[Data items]
== Segment start ==
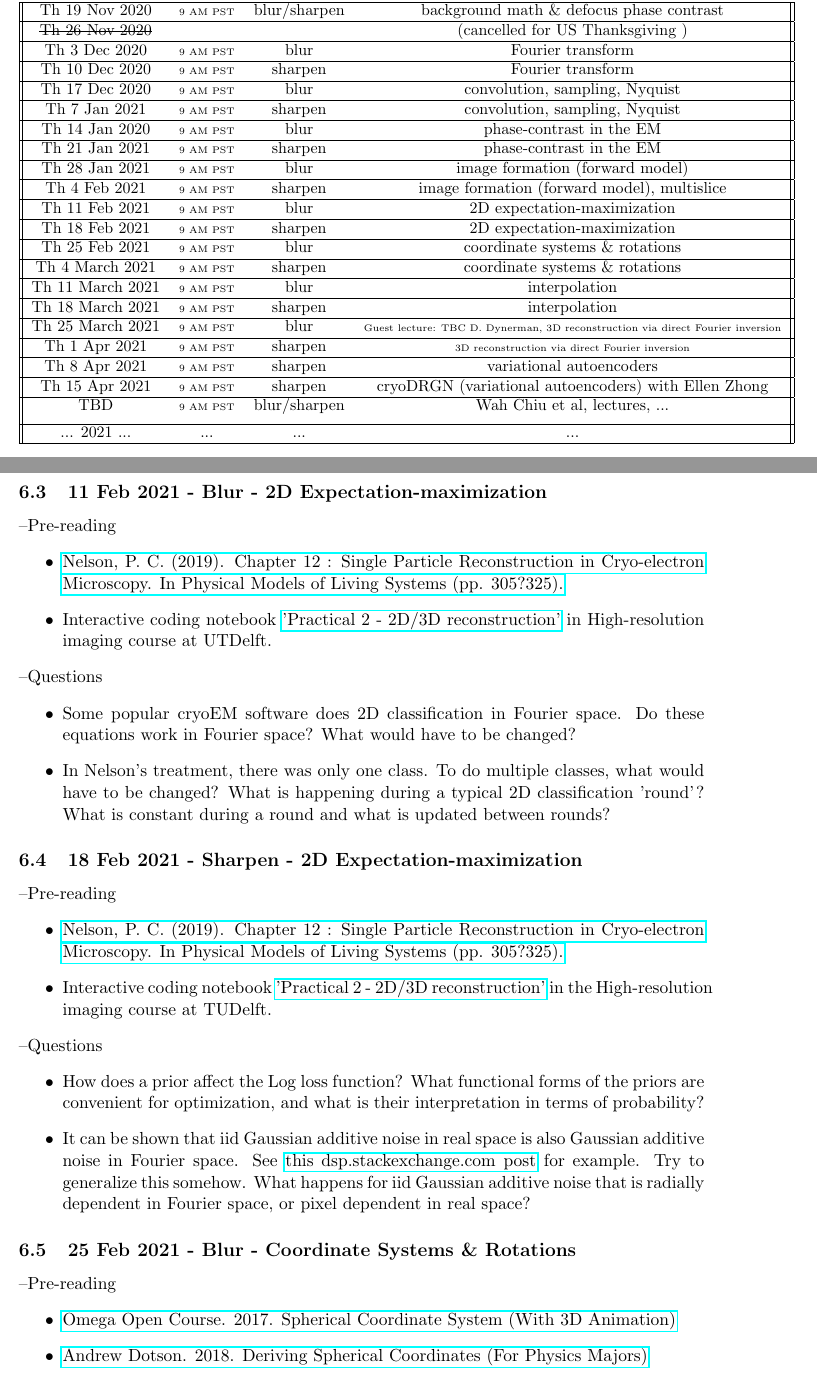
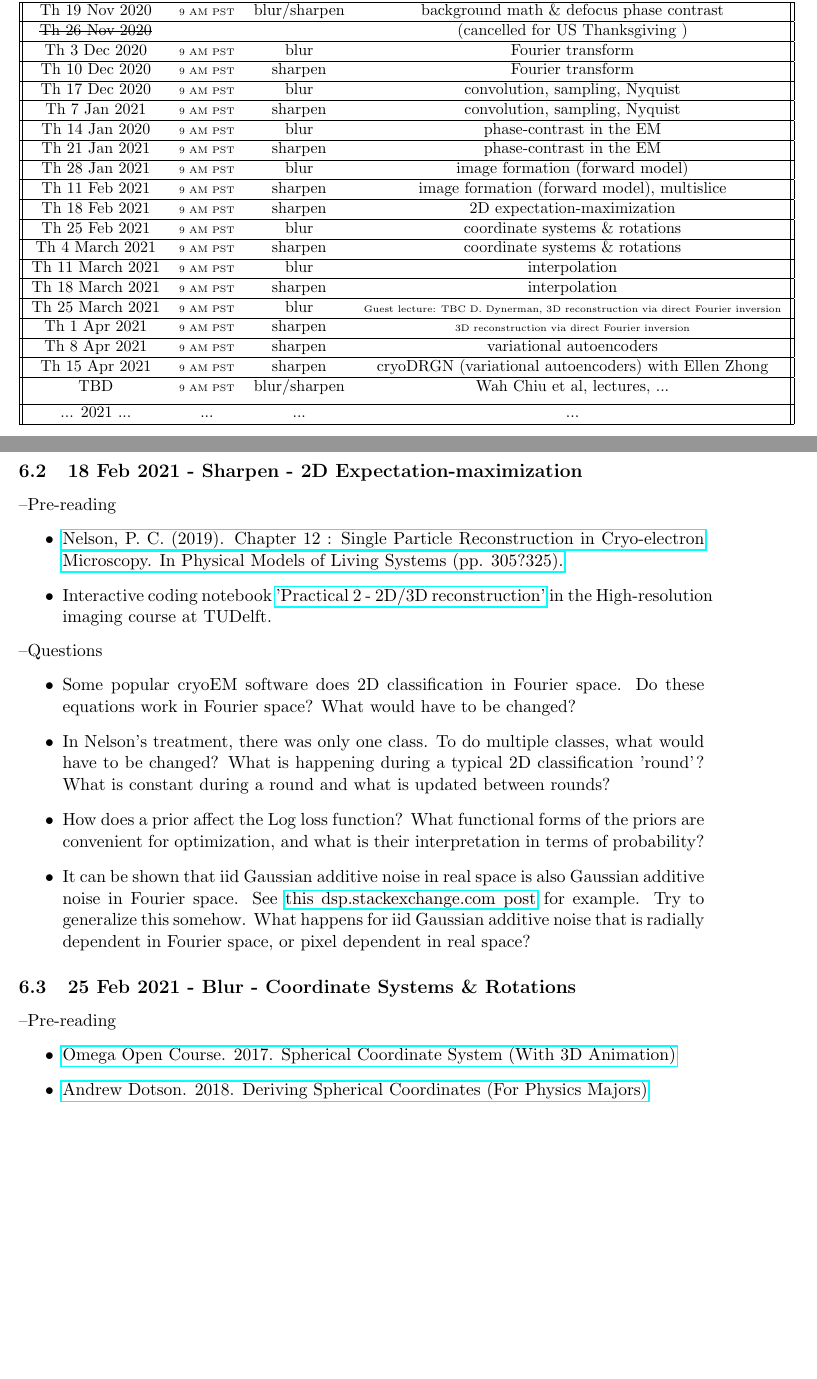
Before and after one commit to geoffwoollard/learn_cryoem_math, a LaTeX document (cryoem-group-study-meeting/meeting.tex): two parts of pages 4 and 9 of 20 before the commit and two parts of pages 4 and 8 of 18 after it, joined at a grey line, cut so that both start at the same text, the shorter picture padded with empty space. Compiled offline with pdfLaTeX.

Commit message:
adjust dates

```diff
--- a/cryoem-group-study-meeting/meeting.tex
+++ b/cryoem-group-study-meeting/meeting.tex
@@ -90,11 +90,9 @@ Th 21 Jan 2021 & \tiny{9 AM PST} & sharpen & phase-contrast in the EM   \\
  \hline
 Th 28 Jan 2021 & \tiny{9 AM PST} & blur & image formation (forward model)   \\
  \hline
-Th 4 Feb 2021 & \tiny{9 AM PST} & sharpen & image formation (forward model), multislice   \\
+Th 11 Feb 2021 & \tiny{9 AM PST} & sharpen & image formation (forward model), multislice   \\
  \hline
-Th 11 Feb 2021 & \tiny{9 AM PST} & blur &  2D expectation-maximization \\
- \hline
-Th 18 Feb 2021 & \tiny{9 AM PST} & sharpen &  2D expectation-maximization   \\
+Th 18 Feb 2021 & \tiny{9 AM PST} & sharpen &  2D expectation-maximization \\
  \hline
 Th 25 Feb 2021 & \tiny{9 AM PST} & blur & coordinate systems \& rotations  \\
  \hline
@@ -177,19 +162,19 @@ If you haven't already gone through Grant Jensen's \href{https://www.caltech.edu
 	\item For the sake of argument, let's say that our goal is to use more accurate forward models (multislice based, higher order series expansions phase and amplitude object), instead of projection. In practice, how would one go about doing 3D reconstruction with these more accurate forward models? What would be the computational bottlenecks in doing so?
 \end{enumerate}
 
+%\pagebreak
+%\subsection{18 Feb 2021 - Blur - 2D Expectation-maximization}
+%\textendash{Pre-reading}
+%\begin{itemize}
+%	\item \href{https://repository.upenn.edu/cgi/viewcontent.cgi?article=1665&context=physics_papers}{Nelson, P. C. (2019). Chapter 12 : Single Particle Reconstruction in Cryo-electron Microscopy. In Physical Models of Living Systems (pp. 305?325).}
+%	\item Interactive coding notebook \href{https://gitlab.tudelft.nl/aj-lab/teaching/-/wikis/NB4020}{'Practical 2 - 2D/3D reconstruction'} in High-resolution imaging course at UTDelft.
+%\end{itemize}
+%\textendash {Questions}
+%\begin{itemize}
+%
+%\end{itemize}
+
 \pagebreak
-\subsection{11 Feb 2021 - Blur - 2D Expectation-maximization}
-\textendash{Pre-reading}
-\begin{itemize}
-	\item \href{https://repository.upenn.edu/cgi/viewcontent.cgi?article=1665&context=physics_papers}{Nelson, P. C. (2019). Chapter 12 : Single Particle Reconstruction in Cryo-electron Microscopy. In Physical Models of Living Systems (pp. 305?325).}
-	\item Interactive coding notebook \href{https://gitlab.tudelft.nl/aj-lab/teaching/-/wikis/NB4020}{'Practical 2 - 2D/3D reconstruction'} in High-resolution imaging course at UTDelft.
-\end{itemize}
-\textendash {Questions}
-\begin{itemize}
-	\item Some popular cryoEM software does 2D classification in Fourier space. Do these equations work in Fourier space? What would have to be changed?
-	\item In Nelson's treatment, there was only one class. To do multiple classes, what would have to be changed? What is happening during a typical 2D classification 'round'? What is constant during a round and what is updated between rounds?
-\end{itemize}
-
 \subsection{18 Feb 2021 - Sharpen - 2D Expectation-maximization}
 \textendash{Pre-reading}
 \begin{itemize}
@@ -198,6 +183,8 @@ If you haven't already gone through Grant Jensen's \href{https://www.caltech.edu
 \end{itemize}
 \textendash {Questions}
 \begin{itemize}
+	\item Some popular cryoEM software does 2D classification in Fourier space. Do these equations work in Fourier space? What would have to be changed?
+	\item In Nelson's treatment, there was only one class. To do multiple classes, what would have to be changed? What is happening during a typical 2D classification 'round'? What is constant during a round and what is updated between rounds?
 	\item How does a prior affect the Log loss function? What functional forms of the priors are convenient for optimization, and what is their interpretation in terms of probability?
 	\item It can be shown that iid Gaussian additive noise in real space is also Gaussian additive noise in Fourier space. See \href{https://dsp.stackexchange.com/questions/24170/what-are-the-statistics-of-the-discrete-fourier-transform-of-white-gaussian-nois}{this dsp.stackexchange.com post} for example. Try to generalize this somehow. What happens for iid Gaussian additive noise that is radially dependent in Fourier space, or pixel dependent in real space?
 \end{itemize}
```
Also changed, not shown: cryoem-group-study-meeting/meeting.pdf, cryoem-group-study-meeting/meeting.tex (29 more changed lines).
== Segment end ==
== Segment start ==
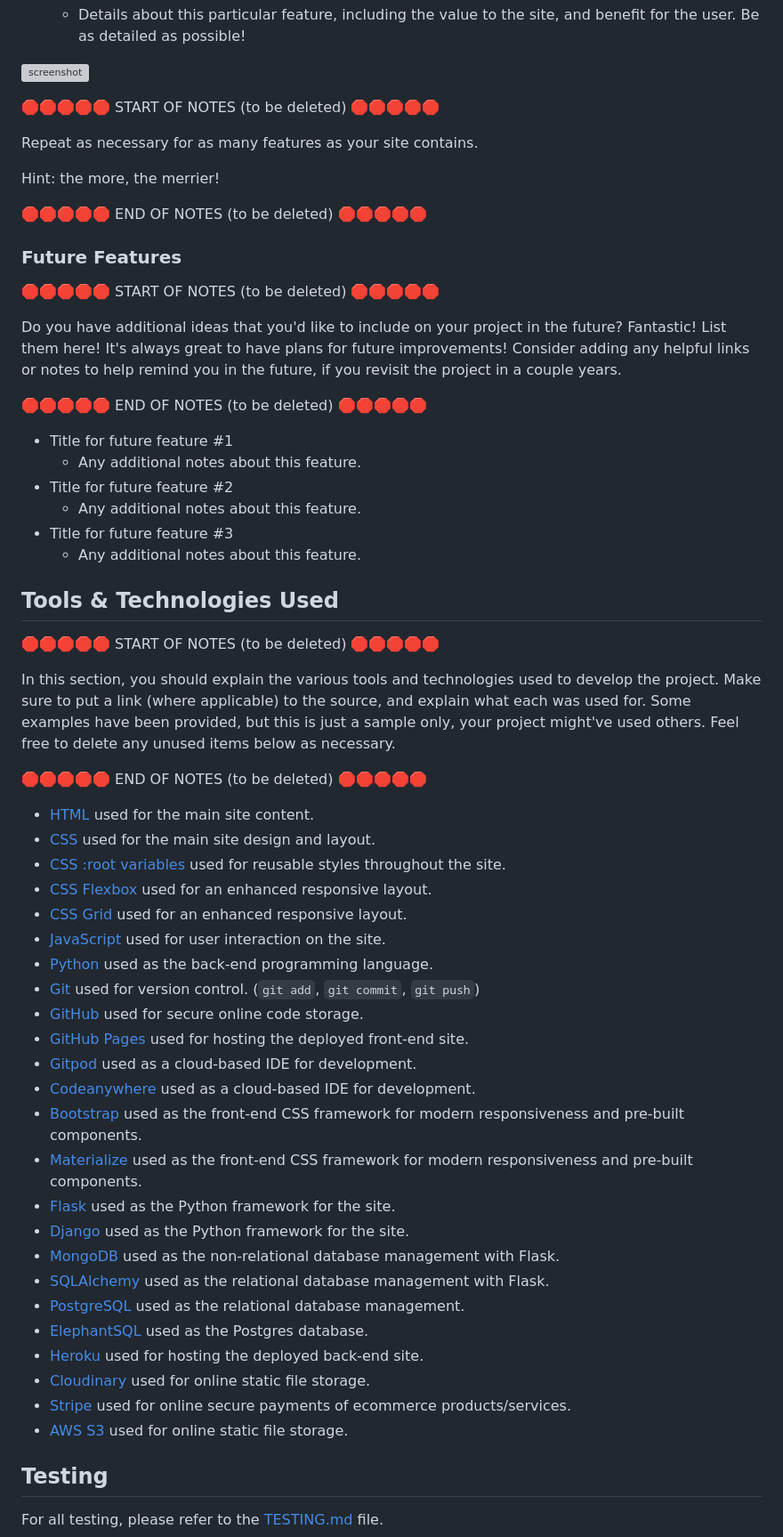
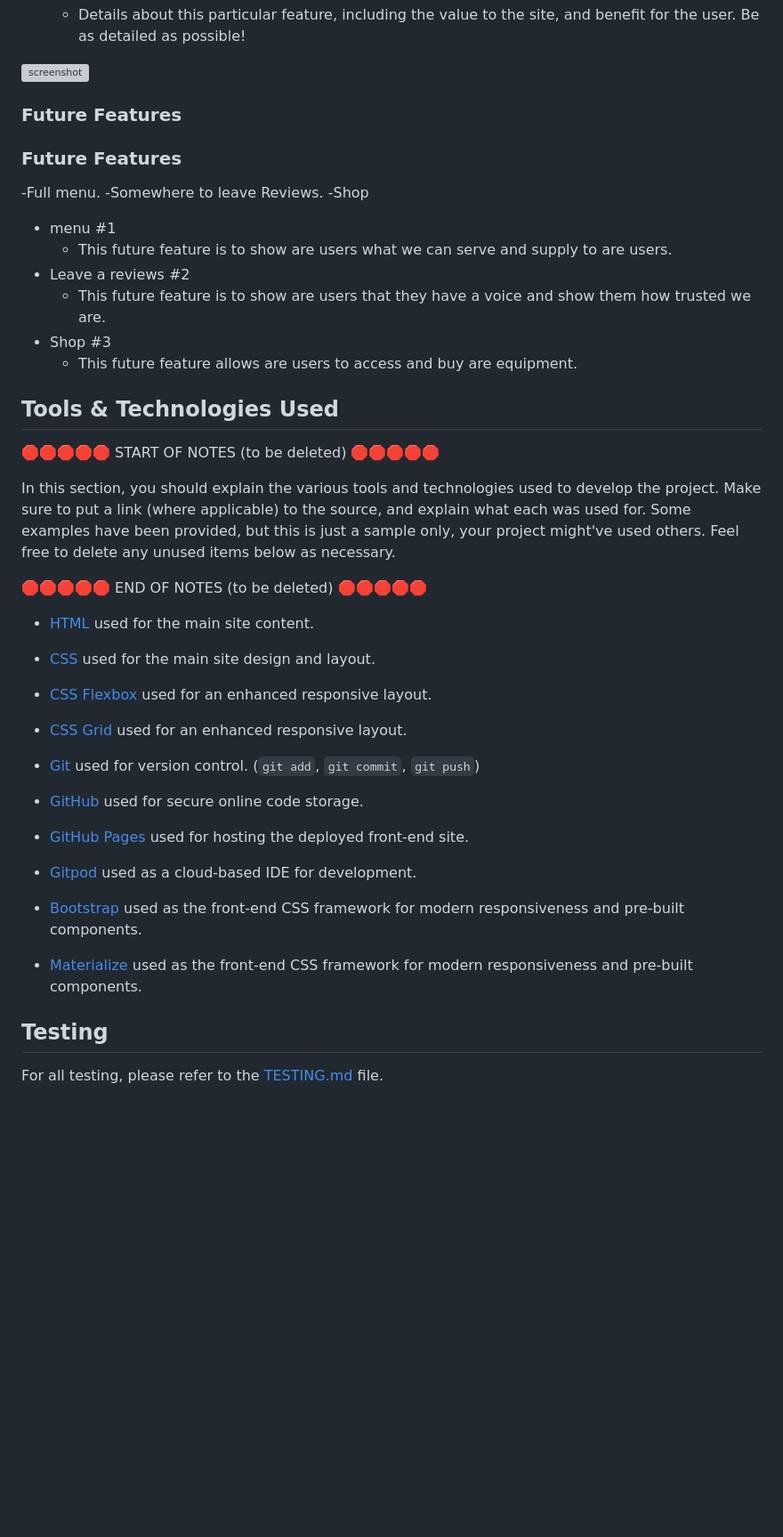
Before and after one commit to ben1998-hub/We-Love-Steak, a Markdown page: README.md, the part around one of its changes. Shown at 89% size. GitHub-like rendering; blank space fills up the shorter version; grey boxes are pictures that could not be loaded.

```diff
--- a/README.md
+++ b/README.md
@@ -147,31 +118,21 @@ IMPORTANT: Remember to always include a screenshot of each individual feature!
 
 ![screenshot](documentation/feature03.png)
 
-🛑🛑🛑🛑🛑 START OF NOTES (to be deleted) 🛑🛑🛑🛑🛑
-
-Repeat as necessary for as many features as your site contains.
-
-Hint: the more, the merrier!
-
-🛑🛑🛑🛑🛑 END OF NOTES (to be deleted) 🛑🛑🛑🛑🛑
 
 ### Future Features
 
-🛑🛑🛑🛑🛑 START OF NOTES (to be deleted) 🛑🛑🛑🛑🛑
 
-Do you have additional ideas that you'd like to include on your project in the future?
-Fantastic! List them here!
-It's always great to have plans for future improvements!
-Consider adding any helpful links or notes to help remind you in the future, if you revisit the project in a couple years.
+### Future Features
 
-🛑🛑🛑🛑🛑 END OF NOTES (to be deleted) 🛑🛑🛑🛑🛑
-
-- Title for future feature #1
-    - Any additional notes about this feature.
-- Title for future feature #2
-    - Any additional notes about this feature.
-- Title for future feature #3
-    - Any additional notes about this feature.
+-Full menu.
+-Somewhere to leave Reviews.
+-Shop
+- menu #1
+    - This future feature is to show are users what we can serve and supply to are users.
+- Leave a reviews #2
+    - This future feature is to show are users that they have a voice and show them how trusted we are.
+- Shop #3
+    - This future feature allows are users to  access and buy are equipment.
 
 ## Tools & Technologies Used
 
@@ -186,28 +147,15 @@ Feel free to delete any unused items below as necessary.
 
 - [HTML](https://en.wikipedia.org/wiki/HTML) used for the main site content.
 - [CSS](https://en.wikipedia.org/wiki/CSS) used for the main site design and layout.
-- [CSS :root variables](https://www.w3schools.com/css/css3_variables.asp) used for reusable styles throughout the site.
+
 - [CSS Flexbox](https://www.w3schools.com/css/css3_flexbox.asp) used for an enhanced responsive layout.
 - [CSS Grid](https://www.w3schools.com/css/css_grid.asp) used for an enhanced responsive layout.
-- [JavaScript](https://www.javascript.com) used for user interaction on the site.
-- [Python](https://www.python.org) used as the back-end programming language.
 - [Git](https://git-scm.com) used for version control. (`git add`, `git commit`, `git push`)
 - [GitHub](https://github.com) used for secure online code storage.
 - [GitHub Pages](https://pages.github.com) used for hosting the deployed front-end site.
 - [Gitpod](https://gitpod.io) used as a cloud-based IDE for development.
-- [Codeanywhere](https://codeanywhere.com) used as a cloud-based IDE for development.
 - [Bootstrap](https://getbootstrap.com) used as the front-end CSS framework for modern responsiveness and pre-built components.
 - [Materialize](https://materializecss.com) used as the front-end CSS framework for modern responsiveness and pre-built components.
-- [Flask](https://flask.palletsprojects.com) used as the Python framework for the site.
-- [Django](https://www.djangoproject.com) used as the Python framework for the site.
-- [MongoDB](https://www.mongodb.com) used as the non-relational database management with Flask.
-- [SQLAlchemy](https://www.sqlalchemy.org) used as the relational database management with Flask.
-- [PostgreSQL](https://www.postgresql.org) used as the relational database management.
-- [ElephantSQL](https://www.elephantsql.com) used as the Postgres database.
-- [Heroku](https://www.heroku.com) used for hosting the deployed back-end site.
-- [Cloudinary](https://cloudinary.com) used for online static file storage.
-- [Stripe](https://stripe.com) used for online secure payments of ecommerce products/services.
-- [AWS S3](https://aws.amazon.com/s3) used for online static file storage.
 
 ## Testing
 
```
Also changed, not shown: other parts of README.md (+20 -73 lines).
== Segment end ==
== Segment start ==
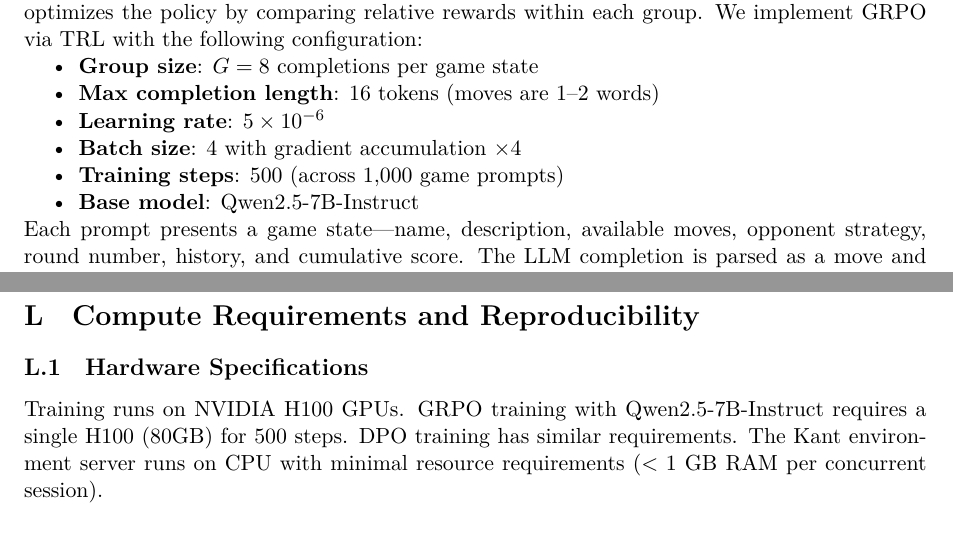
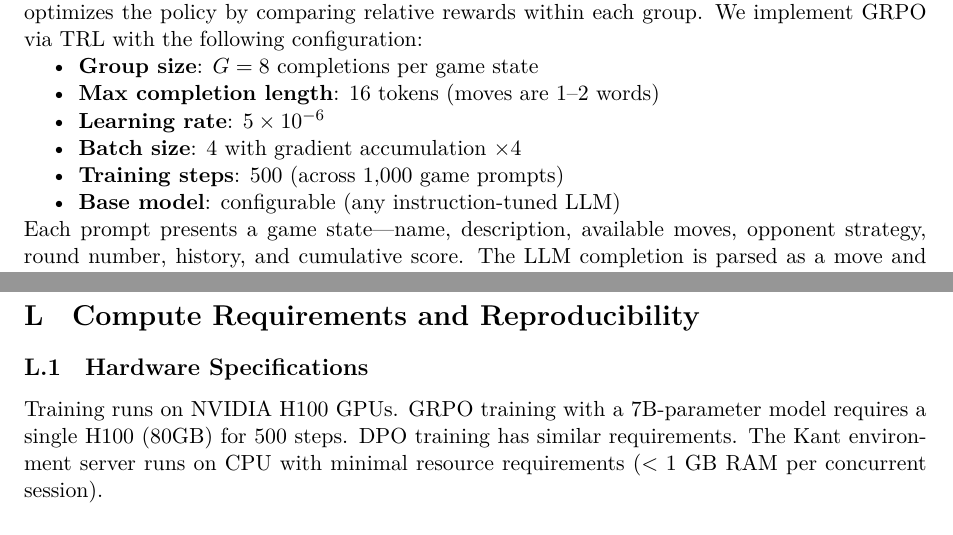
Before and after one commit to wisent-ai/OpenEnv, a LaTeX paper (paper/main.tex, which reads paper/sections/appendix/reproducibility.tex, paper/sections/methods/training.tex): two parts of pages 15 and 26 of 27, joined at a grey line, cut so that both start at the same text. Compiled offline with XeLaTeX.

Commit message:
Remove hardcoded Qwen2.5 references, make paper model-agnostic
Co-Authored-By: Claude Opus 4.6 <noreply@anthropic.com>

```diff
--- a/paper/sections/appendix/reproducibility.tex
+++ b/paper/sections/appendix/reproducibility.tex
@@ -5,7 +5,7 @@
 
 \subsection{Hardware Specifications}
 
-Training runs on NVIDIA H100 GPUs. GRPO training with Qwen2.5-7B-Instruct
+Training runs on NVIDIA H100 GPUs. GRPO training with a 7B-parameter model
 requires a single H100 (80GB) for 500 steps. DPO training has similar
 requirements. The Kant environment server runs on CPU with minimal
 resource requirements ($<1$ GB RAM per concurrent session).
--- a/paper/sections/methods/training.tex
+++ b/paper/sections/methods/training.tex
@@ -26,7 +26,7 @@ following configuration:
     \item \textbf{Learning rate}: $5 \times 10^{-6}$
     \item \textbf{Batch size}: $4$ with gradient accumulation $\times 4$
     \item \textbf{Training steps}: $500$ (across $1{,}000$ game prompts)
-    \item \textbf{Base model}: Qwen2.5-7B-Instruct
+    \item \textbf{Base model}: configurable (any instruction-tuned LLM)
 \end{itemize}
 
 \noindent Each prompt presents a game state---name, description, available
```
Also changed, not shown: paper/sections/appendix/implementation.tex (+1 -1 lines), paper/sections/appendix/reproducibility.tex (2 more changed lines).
== Segment end ==
__What the task asks__:
Every line containing the string "front" is required; copy each such line from the data.

__Answer space__:
 - [GitHub Pages](https://pages.github.com) used for hosting the deployed front-end site.
 - [Bootstrap](https://getbootstrap.com) used as the front-end CSS framework for modern responsiveness and pre-built components.
 - [Materialize](https://materializecss.com) used as the front-end CSS framework for modern responsiveness and pre-built components.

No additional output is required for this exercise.